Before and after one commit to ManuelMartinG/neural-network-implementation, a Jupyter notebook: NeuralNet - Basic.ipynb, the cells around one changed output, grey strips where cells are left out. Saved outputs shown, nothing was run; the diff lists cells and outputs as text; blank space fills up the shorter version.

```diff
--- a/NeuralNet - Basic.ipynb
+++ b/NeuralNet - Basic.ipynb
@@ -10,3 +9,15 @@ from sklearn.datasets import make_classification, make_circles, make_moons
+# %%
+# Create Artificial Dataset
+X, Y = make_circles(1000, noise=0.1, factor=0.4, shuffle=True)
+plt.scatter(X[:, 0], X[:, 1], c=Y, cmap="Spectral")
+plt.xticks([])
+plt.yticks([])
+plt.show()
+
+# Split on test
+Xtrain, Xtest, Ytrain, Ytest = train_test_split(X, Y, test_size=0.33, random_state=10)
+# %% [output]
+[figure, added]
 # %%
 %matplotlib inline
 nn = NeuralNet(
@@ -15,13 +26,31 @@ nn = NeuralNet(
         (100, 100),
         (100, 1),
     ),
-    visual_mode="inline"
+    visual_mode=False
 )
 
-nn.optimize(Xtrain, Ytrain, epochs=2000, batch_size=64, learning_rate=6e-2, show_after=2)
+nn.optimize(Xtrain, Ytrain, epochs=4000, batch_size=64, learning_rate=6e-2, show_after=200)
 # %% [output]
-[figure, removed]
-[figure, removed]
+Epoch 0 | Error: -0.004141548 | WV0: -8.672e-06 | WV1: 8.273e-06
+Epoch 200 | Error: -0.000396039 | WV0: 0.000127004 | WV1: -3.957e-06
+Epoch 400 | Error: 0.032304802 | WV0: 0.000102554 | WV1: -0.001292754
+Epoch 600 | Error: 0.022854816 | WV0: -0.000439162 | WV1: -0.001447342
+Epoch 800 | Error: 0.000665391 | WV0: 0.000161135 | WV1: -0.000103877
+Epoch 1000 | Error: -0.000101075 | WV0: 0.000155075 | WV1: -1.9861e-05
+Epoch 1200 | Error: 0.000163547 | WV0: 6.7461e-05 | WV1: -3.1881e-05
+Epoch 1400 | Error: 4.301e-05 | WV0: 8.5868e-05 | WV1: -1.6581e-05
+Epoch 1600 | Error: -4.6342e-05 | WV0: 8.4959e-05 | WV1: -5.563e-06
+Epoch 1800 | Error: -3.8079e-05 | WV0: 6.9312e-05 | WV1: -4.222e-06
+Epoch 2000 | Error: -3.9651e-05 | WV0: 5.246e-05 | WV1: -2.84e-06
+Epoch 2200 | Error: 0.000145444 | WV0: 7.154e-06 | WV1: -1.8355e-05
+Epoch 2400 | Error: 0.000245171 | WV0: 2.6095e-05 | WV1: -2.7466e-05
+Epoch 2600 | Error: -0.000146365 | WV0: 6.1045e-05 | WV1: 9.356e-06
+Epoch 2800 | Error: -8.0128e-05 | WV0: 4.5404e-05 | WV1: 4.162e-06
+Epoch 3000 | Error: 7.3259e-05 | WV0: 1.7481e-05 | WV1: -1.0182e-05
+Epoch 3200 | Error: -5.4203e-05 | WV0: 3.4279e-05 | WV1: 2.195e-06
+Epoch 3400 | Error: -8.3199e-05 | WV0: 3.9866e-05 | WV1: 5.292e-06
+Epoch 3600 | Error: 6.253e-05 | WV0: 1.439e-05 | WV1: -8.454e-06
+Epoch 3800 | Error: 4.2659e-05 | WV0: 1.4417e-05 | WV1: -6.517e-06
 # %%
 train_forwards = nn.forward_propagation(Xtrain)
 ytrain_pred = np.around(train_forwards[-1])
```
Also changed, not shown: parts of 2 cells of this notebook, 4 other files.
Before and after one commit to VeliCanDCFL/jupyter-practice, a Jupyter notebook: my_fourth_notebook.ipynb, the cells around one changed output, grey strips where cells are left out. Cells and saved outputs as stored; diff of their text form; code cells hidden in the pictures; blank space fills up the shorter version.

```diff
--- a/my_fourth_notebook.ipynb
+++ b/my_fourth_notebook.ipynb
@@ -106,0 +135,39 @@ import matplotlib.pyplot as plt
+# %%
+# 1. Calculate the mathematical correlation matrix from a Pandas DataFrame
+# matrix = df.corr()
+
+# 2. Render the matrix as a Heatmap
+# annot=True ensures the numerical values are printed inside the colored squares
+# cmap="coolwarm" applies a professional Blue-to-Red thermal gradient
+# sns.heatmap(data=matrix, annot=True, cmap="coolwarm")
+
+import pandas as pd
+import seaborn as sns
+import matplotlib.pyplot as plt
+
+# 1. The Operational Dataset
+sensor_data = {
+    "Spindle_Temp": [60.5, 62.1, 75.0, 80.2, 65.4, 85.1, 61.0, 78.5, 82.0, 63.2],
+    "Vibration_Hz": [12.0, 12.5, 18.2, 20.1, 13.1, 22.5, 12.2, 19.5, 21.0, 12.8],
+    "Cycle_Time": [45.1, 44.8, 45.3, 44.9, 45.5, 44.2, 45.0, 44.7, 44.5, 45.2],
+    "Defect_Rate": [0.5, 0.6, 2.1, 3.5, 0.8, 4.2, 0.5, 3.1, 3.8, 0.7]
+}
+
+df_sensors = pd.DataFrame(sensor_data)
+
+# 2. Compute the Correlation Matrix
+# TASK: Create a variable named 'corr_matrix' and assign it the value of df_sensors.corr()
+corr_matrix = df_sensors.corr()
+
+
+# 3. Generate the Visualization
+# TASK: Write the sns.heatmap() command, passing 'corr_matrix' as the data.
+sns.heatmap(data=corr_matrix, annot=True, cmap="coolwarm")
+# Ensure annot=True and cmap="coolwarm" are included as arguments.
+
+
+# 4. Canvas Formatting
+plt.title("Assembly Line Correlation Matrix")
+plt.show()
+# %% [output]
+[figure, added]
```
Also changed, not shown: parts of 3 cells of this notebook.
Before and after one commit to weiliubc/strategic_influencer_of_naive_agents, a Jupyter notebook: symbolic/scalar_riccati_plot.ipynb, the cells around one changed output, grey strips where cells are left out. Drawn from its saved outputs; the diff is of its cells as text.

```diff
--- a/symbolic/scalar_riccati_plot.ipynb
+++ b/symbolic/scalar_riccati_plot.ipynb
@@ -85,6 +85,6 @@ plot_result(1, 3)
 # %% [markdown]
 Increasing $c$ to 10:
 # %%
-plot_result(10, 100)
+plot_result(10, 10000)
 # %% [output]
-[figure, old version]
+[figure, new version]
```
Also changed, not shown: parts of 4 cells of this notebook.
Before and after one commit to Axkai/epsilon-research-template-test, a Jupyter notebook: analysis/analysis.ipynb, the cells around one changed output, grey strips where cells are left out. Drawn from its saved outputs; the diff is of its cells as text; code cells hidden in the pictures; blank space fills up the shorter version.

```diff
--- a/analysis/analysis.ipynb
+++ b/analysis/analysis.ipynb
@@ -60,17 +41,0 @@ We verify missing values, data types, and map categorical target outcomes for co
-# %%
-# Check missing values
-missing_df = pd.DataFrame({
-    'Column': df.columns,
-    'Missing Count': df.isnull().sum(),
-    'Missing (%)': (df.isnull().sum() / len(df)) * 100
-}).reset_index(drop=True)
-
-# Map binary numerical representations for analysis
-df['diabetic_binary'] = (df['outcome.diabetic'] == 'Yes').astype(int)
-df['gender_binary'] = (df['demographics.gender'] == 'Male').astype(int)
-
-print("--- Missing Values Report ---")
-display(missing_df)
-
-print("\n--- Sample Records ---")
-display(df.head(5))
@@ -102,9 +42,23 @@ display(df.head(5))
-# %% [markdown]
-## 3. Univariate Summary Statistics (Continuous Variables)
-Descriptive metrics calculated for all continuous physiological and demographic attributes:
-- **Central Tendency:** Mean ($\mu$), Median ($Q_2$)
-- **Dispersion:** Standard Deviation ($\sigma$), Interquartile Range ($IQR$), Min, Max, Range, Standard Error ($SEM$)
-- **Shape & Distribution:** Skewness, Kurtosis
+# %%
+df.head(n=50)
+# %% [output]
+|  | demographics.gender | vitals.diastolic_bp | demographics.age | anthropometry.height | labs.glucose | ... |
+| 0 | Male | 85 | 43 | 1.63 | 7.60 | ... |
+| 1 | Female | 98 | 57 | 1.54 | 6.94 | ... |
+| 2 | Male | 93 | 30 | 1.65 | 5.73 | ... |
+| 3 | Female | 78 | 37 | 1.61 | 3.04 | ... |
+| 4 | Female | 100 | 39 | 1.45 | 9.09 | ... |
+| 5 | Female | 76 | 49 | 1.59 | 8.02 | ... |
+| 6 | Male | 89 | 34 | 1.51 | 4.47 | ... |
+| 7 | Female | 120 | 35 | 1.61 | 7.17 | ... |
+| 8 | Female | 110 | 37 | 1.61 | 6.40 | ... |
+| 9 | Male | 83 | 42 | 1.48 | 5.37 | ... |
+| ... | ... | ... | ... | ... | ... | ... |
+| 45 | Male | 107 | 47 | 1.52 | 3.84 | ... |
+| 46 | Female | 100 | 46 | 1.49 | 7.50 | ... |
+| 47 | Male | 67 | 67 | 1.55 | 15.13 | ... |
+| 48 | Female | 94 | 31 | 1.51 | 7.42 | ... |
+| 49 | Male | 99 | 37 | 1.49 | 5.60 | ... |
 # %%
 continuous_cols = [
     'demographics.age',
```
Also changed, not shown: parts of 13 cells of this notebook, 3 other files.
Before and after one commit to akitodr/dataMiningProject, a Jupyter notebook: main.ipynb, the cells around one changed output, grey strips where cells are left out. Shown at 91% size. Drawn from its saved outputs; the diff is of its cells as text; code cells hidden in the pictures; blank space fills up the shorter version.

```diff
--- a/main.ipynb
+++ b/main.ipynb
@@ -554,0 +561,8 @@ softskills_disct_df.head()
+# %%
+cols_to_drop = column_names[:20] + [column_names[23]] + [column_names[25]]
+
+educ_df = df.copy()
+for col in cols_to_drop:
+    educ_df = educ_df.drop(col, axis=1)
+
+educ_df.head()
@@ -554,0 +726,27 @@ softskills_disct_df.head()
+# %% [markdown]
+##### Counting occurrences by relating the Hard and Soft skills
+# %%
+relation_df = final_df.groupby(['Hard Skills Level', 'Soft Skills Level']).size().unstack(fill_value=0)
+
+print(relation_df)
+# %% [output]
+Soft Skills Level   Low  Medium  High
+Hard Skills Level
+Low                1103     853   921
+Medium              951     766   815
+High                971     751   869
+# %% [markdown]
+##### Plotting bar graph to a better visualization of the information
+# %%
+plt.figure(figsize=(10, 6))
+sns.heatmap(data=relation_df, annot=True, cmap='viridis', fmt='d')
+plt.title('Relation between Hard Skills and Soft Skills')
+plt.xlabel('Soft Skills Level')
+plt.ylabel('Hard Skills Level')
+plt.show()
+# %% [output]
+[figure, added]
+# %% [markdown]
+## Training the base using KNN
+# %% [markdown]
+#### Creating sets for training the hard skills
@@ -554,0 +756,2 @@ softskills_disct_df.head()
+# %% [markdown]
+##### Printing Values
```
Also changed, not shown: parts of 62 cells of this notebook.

---*---

» **WHAT THE TASK ASKS**:
In the entries above, find each line with "matplotlib" and list it.

» **RESULT OF THIS TASK**:
 %matplotlib inline
@@ -106,0 +135,39 @@ import matplotlib.pyplot as plt
+import matplotlib.pyplot as plt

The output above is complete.